Top of RECORDS SHOWN

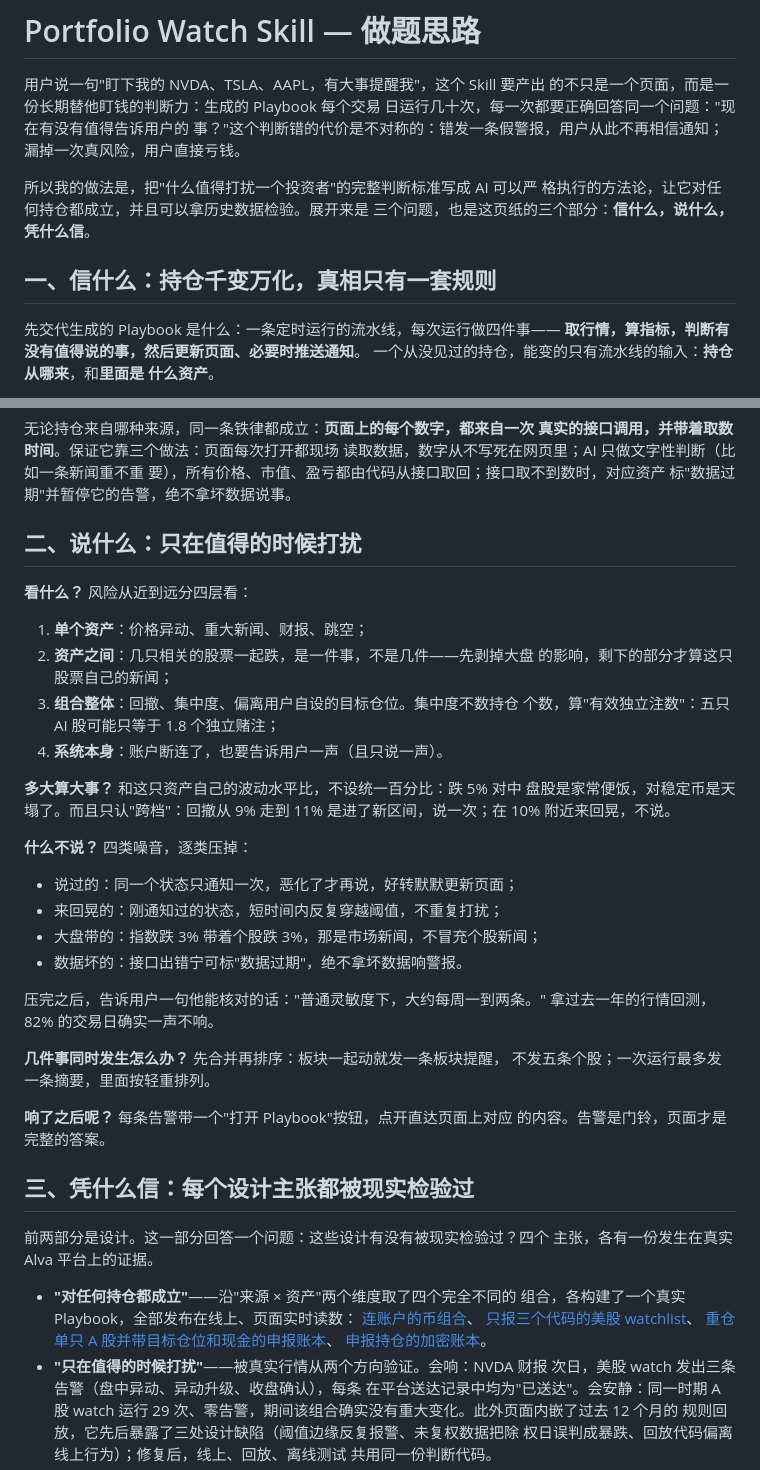
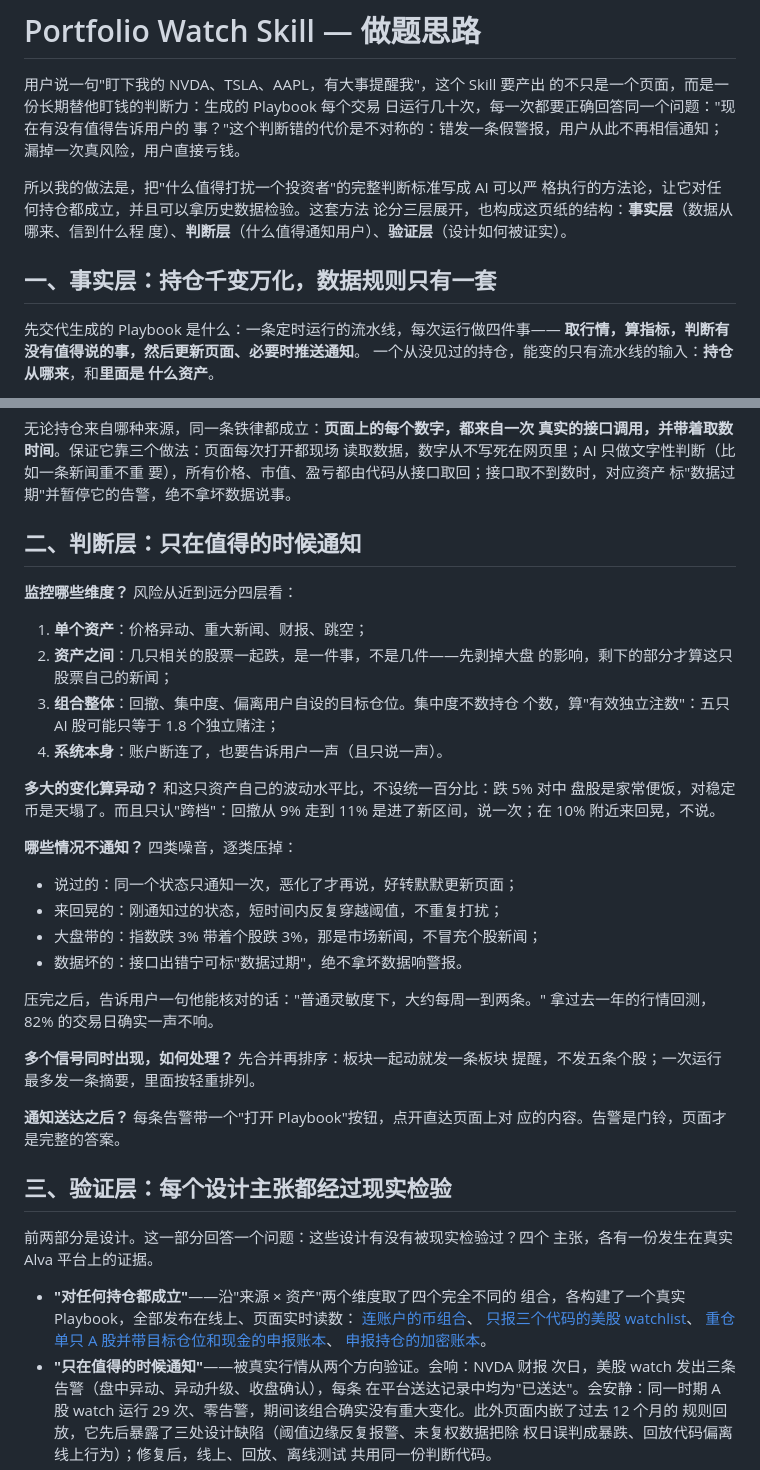
Before and after one commit to jieyuhuayang/portfolio-watch, a Markdown page: ONE-PAGER.zh.md, 2 parts joined by grey strips. Rendered like a GitHub page.

```diff
--- a/ONE-PAGER.zh.md
+++ b/ONE-PAGER.zh.md
@@ -7,10 +7,11 @@
 漏掉一次真风险，用户直接亏钱。
 
 所以我的做法是，把"什么值得打扰一个投资者"的完整判断标准写成 AI 可以严
-格执行的方法论，让它对任何持仓都成立，并且可以拿历史数据检验。展开来是
-三个问题，也是这页纸的三个部分：**信什么，说什么，凭什么信**。
+格执行的方法论，让它对任何持仓都成立，并且可以拿历史数据检验。这套方法
+论分三层展开，也构成这页纸的结构：**事实层**（数据从哪来、信到什么程
+度）、**判断层**（什么值得通知用户）、**验证层**（设计如何被证实）。
 
-## 一、信什么：持仓千变万化，真相只有一套规则
+## 一、事实层：持仓千变万化，数据规则只有一套
 
 先交代生成的 Playbook 是什么：一条定时运行的流水线，每次运行做四件事——
 **取行情，算指标，判断有没有值得说的事，然后更新页面、必要时推送通知**。
@@ -32,9 +33,9 @@
 要），所有价格、市值、盈亏都由代码从接口取回；接口取不到数时，对应资产
 标"数据过期"并暂停它的告警，绝不拿坏数据说事。
 
-## 二、说什么：只在值得的时候打扰
+## 二、判断层：只在值得的时候通知
 
-**看什么？** 风险从近到远分四层看：
+**监控哪些维度？** 风险从近到远分四层看：
 
 1. **单个资产**：价格异动、重大新闻、财报、跳空；
 2. **资产之间**：几只相关的股票一起跌，是一件事，不是几件——先剥掉大盘
@@ -43,11 +44,11 @@
    个数，算"有效独立注数"：五只 AI 股可能只等于 1.8 个独立赌注；
 4. **系统本身**：账户断连了，也要告诉用户一声（且只说一声）。
 
-**多大算大事？** 和这只资产自己的波动水平比，不设统一百分比：跌 5% 对中
+**多大的变化算异动？** 和这只资产自己的波动水平比，不设统一百分比：跌 5% 对中
 盘股是家常便饭，对稳定币是天塌了。而且只认"跨档"：回撤从 9% 走到 11%
 是进了新区间，说一次；在 10% 附近来回晃，不说。
 
-**什么不说？** 四类噪音，逐类压掉：
+**哪些情况不通知？** 四类噪音，逐类压掉：
 
 - 说过的：同一个状态只通知一次，恶化了才再说，好转默默更新页面；
 - 来回晃的：刚通知过的状态，短时间内反复穿越阈值，不重复打扰；
@@ -57,13 +58,13 @@
 压完之后，告诉用户一句他能核对的话："普通灵敏度下，大约每周一到两条。"
 拿过去一年的行情回测，82% 的交易日确实一声不响。
 
-**几件事同时发生怎么办？** 先合并再排序：板块一起动就发一条板块提醒，
-不发五条个股；一次运行最多发一条摘要，里面按轻重排列。
+**多个信号同时出现，如何处理？** 先合并再排序：板块一起动就发一条板块
+提醒，不发五条个股；一次运行最多发一条摘要，里面按轻重排列。
 
-**响了之后呢？** 每条告警带一个"打开 Playbook"按钮，点开直达页面上对应
-的内容。告警是门铃，页面才是完整的答案。
+**通知送达之后？** 每条告警带一个"打开 Playbook"按钮，点开直达页面上对
+应的内容。告警是门铃，页面才是完整的答案。
 
-## 三、凭什么信：每个设计主张都被现实检验过
+## 三、验证层：每个设计主张都经过现实检验
 
 前两部分是设计。这一部分回答一个问题：这些设计有没有被现实检验过？四个
 主张，各有一份发生在真实 Alva 平台上的证据。
@@ -74,7 +75,7 @@
   [只报三个代码的美股 watchlist](https://alva.ai/u/lx79d/playbooks/portfolio-watch-equity-demo)、
   [重仓单只 A 股并带目标仓位和现金的申报账本](https://alva.ai/u/lx79d/playbooks/portfolio-watch-showcase)、
   [申报持仓的加密账本](https://alva.ai/u/lx79d/playbooks/portfolio-watch-crypto-book)。
-- **"只在值得的时候打扰"**——被真实行情从两个方向验证。会响：NVDA 财报
+- **"只在值得的时候通知"**——被真实行情从两个方向验证。会响：NVDA 财报
   次日，美股 watch 发出三条告警（盘中异动、异动升级、收盘确认），每条
   在平台送达记录中均为"已送达"。会安静：同一时期 A 股 watch 运行 29
   次、零告警，期间该组合确实没有重大变化。此外页面内嵌了过去 12 个月的
```
Also changed, not shown: ONE-PAGER.md (+14 -12 lines).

Bottom of RECORDS SHOWN

__PROBLEM DETAILS__: Copy out every entry above exactly. Leave the pictures out.

__YOUR SOLUTION__:
Before and after one commit to jieyuhuayang/portfolio-watch, a Markdown page: ONE-PAGER.zh.md, 2 parts joined by grey strips. Rendered like a GitHub page.

```diff
--- a/ONE-PAGER.zh.md
+++ b/ONE-PAGER.zh.md
@@ -7,10 +7,11 @@
 漏掉一次真风险，用户直接亏钱。
 
 所以我的做法是，把"什么值得打扰一个投资者"的完整判断标准写成 AI 可以严
-格执行的方法论，让它对任何持仓都成立，并且可以拿历史数据检验。展开来是
-三个问题，也是这页纸的三个部分：**信什么，说什么，凭什么信**。
+格执行的方法论，让它对任何持仓都成立，并且可以拿历史数据检验。这套方法
+论分三层展开，也构成这页纸的结构：**事实层**（数据从哪来、信到什么程
+度）、**判断层**（什么值得通知用户）、**验证层**（设计如何被证实）。
 
-## 一、信什么：持仓千变万化，真相只有一套规则
+## 一、事实层：持仓千变万化，数据规则只有一套
 
 先交代生成的 Playbook 是什么：一条定时运行的流水线，每次运行做四件事——
 **取行情，算指标，判断有没有值得说的事，然后更新页面、必要时推送通知**。
@@ -32,9 +33,9 @@
 要），所有价格、市值、盈亏都由代码从接口取回；接口取不到数时，对应资产
 标"数据过期"并暂停它的告警，绝不拿坏数据说事。
 
-## 二、说什么：只在值得的时候打扰
+## 二、判断层：只在值得的时候通知
 
-**看什么？** 风险从近到远分四层看：
+**监控哪些维度？** 风险从近到远分四层看：
 
 1. **单个资产**：价格异动、重大新闻、财报、跳空；
 2. **资产之间**：几只相关的股票一起跌，是一件事，不是几件——先剥掉大盘
@@ -43,11 +44,11 @@
    个数，算"有效独立注数"：五只 AI 股可能只等于 1.8 个独立赌注；
 4. **系统本身**：账户断连了，也要告诉用户一声（且只说一声）。
 
-**多大算大事？** 和这只资产自己的波动水平比，不设统一百分比：跌 5% 对中
+**多大的变化算异动？** 和这只资产自己的波动水平比，不设统一百分比：跌 5% 对中
 盘股是家常便饭，对稳定币是天塌了。而且只认"跨档"：回撤从 9% 走到 11%
 是进了新区间，说一次；在 10% 附近来回晃，不说。
 
-**什么不说？** 四类噪音，逐类压掉：
+**哪些情况不通知？** 四类噪音，逐类压掉：
 
 - 说过的：同一个状态只通知一次，恶化了才再说，好转默默更新页面；
 - 来回晃的：刚通知过的状态，短时间内反复穿越阈值，不重复打扰；
@@ -57,13 +58,13 @@
 压完之后，告诉用户一句他能核对的话："普通灵敏度下，大约每周一到两条。"
 拿过去一年的行情回测，82% 的交易日确实一声不响。
 
-**几件事同时发生怎么办？** 先合并再排序：板块一起动就发一条板块提醒，
-不发五条个股；一次运行最多发一条摘要，里面按轻重排列。
+**多个信号同时出现，如何处理？** 先合并再排序：板块一起动就发一条板块
+提醒，不发五条个股；一次运行最多发一条摘要，里面按轻重排列。
 
-**响了之后呢？** 每条告警带一个"打开 Playbook"按钮，点开直达页面上对应
-的内容。告警是门铃，页面才是完整的答案。
+**通知送达之后？** 每条告警带一个"打开 Playbook"按钮，点开直达页面上对
+应的内容。告警是门铃，页面才是完整的答案。
 
-## 三、凭什么信：每个设计主张都被现实检验过
+## 三、验证层：每个设计主张都经过现实检验
 
 前两部分是设计。这一部分回答一个问题：这些设计有没有被现实检验过？四个
 主张，各有一份发生在真实 Alva 平台上的证据。
@@ -74,7 +75,7 @@
   [只报三个代码的美股 watchlist](https://alva.ai/u/lx79d/playbooks/portfolio-watch-equity-demo)、
   [重仓单只 A 股并带目标仓位和现金的申报账本](https://alva.ai/u/lx79d/playbooks/portfolio-watch-showcase)、
   [申报持仓的加密账本](https://alva.ai/u/lx79d/playbooks/portfolio-watch-crypto-book)。
-- **"只在值得的时候打扰"**——被真实行情从两个方向验证。会响：NVDA 财报
+- **"只在值得的时候通知"**——被真实行情从两个方向验证。会响：NVDA 财报
   次日，美股 watch 发出三条告警（盘中异动、异动升级、收盘确认），每条
   在平台送达记录中均为"已送达"。会安静：同一时期 A 股 watch 运行 29
   次、零告警，期间该组合确实没有重大变化。此外页面内嵌了过去 12 个月的
```
Also changed, not shown: ONE-PAGER.md (+14 -12 lines).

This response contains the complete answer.